Working abroad also helped Timba lose what she calls her “island mentality” in which the British Isles and Europe are seen as two completely different entities. Her time in Belgium and the Netherlands made her realise what it is like to be a European citizen. Timba says this truly makes people “citizens of the world” as people who worked abroad take everything they learned back home and are more likely to find another job abroad.
These valuable lessons cannot only be learned if you work abroad; according to Timba, people who study in a foreign country acquire the same skills as people who move to another country for a job. Both students and graduates that have lived abroad can think big and know how to handle themselves in all sorts of surroundings. In addition, Timba says these kinds of people are not afraid to take a risk from time to time and are learning new things all the time. All of these assets will probably be highly valued by your future employee!
Timba also explains how she used the lessons she learned to help her get further in life: as she really missed her own British treats when she lived in Brussels, she started up her own business in British snacks when she came home.
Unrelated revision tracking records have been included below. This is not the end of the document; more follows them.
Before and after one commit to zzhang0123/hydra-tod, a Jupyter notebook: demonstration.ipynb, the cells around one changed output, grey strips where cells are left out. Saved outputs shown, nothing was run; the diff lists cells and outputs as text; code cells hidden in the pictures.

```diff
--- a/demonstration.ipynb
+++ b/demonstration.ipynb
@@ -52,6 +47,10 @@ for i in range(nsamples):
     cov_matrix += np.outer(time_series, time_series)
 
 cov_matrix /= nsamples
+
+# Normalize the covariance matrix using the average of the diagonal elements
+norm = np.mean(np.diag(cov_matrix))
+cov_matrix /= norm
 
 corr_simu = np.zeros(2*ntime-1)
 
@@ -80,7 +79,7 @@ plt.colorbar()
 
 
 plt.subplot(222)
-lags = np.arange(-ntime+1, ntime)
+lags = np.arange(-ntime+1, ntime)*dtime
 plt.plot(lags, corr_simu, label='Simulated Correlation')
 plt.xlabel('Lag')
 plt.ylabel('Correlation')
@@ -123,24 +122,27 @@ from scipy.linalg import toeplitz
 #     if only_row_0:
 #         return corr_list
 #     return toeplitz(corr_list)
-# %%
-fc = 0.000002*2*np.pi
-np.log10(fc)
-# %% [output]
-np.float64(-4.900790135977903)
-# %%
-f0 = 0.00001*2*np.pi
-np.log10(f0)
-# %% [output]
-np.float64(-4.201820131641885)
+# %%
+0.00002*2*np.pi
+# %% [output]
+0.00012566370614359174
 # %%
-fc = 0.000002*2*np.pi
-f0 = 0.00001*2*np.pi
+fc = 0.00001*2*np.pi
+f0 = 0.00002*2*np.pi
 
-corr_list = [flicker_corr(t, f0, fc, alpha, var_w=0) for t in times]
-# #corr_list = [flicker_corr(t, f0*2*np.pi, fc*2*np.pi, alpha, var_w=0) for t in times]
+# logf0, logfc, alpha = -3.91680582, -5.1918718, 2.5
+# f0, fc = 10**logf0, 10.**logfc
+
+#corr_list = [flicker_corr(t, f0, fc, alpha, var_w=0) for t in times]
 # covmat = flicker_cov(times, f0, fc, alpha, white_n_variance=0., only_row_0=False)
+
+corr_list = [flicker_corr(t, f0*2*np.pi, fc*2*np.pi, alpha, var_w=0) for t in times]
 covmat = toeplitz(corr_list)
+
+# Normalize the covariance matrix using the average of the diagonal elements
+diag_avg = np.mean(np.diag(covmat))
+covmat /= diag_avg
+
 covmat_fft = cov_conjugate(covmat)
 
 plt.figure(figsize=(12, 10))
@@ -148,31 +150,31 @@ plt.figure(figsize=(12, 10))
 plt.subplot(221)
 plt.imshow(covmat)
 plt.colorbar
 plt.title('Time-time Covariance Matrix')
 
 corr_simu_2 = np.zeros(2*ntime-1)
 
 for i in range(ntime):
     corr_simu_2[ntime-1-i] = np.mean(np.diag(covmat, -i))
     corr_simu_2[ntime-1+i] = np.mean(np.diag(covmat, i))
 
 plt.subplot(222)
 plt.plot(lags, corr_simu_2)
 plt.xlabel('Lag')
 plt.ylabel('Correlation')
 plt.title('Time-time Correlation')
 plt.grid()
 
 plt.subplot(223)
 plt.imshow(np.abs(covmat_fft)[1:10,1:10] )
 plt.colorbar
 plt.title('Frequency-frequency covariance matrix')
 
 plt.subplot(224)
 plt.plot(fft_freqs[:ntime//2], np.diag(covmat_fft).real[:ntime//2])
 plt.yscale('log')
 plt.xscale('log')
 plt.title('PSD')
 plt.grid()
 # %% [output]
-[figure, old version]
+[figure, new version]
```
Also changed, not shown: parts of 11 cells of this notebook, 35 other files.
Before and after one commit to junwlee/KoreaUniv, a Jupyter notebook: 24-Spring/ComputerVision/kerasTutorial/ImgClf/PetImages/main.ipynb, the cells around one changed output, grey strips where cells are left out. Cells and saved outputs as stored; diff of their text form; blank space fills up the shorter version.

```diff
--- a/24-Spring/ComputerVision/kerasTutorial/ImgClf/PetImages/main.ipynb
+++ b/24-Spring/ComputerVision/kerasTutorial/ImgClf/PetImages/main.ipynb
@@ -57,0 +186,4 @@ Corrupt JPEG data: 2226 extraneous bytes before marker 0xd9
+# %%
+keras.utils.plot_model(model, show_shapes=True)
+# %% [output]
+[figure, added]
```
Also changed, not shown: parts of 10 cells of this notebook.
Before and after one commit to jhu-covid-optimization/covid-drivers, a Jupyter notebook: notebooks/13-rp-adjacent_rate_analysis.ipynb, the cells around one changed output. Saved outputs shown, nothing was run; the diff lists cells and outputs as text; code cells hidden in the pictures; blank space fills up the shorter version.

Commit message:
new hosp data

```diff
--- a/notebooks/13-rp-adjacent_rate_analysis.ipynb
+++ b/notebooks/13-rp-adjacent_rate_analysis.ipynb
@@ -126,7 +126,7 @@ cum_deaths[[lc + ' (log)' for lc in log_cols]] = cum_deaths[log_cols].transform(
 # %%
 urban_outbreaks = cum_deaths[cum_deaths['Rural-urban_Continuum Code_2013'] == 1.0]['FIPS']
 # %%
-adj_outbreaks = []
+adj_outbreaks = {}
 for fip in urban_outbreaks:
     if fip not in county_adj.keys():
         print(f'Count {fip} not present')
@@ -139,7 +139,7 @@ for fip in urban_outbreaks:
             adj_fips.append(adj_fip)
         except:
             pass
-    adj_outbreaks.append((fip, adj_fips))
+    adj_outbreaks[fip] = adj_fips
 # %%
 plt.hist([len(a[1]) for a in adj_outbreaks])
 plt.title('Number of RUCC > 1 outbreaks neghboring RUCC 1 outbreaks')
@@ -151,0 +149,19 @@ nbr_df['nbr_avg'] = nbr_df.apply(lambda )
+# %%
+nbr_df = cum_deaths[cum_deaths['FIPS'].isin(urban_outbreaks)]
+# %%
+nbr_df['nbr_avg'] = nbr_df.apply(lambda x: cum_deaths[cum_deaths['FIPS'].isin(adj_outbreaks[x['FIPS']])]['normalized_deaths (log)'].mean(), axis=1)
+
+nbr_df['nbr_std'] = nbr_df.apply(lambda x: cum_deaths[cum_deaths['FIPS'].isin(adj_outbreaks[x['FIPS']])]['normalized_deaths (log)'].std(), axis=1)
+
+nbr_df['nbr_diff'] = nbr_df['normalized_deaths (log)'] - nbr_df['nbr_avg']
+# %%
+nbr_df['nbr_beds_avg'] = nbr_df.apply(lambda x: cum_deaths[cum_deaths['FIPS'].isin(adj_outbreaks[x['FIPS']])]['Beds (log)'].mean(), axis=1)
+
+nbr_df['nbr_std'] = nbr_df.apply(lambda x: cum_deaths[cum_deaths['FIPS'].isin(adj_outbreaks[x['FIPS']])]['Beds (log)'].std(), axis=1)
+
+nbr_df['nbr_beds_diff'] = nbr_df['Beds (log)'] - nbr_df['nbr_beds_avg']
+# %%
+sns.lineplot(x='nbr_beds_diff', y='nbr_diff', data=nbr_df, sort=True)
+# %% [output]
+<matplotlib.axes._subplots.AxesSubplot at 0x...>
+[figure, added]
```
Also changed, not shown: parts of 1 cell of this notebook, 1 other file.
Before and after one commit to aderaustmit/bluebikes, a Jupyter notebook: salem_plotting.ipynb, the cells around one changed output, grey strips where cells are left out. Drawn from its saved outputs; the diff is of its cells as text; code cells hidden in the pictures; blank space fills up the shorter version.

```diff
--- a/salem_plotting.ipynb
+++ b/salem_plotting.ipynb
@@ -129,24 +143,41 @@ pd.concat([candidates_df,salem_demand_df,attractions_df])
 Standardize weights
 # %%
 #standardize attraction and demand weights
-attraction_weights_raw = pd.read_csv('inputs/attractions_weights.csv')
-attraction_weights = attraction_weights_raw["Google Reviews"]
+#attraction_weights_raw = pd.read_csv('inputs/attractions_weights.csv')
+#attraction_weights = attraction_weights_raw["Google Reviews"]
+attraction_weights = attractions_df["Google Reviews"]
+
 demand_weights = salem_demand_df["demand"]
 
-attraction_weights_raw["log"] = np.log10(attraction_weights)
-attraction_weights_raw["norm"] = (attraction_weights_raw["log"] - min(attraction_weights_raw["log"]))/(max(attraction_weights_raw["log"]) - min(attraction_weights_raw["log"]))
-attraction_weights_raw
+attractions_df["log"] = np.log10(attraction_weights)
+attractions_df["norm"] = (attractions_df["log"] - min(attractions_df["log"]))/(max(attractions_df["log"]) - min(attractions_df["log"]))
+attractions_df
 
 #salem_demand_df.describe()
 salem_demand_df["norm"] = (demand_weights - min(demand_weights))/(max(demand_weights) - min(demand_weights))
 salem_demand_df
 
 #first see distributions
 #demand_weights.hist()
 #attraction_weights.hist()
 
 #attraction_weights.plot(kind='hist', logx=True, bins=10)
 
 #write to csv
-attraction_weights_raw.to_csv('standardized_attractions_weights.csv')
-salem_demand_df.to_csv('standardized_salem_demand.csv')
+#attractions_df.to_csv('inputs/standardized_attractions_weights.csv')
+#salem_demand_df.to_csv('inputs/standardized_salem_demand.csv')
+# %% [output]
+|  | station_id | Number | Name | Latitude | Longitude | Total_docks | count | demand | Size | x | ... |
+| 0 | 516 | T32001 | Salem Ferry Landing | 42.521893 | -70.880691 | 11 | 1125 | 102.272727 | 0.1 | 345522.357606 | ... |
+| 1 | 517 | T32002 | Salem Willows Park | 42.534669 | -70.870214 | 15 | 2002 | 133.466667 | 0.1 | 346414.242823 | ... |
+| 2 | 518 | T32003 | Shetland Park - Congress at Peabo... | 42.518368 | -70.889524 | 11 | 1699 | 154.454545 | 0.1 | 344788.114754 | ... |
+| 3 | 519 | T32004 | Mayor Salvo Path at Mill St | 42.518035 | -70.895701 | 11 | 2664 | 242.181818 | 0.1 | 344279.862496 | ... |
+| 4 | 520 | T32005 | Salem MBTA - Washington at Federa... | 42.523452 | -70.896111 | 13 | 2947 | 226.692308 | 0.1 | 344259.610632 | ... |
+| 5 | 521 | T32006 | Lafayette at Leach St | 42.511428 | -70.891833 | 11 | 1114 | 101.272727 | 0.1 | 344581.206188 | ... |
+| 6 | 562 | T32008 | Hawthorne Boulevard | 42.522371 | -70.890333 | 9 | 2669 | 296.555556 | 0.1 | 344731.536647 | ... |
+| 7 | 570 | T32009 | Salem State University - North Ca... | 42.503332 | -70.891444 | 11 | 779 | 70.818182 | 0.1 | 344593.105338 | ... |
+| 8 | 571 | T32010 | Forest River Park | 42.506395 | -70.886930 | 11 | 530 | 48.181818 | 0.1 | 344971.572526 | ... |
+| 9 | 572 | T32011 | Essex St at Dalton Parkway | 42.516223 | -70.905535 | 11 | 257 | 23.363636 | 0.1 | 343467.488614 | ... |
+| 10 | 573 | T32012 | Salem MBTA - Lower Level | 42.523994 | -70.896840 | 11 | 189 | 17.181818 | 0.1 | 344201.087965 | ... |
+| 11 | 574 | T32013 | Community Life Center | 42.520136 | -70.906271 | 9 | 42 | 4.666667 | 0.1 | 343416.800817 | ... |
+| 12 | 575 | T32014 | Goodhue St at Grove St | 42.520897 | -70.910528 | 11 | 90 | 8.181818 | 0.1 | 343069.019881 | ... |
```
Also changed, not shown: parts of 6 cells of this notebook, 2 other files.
On her website, called Packed Munches, people from all over the world can order boxes filled with the UK’s finest foods. And who can she thank for this brilliant idea? Those strange, Dutch Golliwogs.